There is no evidence that the existing statutory protections against fraud are inadequate. Nor does it seem likely that denying immediate-family-member PCAs all unemployment benefits would entirely eliminate any potential for fraud. DEED admits that “[t]here are certainly applicants like Weir who never attempted to manipulate the system. Similarly, it is unlikely that PCAs working for non-family members never manipulate the system.” Under these circumstances, immediate-family-member PCAs are being arbitrarily denied unemployment benefits. Russell, 477 N.W.2d at 891 (“Without more evidence, it is as easily assumed that individuals jailed for possession of three grams of crack are mere personal users who were arbitrarily penalized as dealers.”). We therefore conclude that the connection between the needs of the class and the prescribed remedy is simply too tenuous to pass constitutional muster.
The third step of Minnesota's rational-basis test is to analyze whether the purpose of the amendment is “one that the state can legitimately attempt to achieve.” Id. at 888 (quotation omitted). “[T]he protection of a governmental entity's financial stability is a legitimate public purpose.” Lienhard v. State, 431 N.W.2d 861, 867 (Minn.1988). But the state may not achieve this purpose through illegitimate means. Mitchell, 487 N.W.2d at 905.
In Mitchell, this court held that the statute was overbroad and thus constitutionally suspect under this third step. Id. We noted that the statute “create[d] an irrebuttable presumption that all new residents come to Minnesota to collect higher benefits.” Id. The classification here is similarly overbroad because it creates an irrebuttable presumption that any immediate-family-member PCA who applies for unemployment benefits is doing so fraudulently.
Because none of the three steps of Minnesota's rational-basis test is satisfied, we hold that Minn.Stat. § 268.035, subd. 20(20), violates Minnesota's Equal Protection Clause. Because we are reversing on this basis, we do not reach Weir's argument that he should have been notified of the statutory amendment.

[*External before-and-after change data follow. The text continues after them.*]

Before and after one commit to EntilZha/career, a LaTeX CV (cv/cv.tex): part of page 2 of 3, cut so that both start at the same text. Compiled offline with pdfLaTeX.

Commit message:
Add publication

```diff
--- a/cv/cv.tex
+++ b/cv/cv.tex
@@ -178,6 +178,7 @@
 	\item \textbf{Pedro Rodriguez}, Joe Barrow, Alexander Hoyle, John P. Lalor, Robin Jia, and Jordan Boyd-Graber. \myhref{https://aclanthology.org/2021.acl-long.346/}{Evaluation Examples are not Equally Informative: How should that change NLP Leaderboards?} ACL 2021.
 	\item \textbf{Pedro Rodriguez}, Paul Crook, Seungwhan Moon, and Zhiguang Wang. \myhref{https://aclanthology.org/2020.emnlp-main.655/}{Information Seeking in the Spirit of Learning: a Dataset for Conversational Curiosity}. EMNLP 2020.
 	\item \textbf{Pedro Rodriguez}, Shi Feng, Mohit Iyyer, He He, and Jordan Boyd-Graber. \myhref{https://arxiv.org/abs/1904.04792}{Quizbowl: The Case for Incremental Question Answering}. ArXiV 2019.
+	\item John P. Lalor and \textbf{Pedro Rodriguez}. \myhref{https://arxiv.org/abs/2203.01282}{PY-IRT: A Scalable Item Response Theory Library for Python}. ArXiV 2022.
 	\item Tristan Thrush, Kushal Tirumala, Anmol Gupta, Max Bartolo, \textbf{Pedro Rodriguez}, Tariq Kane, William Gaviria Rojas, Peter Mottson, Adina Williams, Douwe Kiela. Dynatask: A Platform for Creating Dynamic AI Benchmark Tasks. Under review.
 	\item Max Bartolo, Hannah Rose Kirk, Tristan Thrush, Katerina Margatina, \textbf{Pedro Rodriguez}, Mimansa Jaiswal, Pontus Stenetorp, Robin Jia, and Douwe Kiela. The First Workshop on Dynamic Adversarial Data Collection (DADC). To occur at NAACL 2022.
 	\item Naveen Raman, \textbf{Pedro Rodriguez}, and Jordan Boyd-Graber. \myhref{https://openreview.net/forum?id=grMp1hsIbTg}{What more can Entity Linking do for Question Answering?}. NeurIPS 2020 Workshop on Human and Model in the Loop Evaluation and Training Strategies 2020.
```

Because the distinction between immediate-family-member PCAs and non-immediate-family-member PCAs is based on anecdotal evidence of a hypothetical fraud scheme, there is no genuine and substantial distinction between these classifications. And even if the distinction between these classes were genuine, there is no evident connection between the claimed fraud and the prescribed remedy of denying unemployment benefits to all immediate-family-member PCAs. We therefore hold that classifying employment provided by immediate-family-member PCAs as noncovered employment violates the Equal Protection Clause of the Minnesota Constitution.
1. The original amendment was numbered 268.035, subdivision 20(19), and stated that “employment for a personal care assistance provider agency by an immediate family member of a recipient who provides the direct care to the recipient through the personal care assistance program under section 256B.0659” would be considered noncovered employment. 2010 Minn. Laws ch. 347, art. 2, § 2, at 1079. The non-substantive clarifying amendment took effect on July 1, 2012. 2012 Minn. Laws ch. 201, art. 3, § 2, at 348.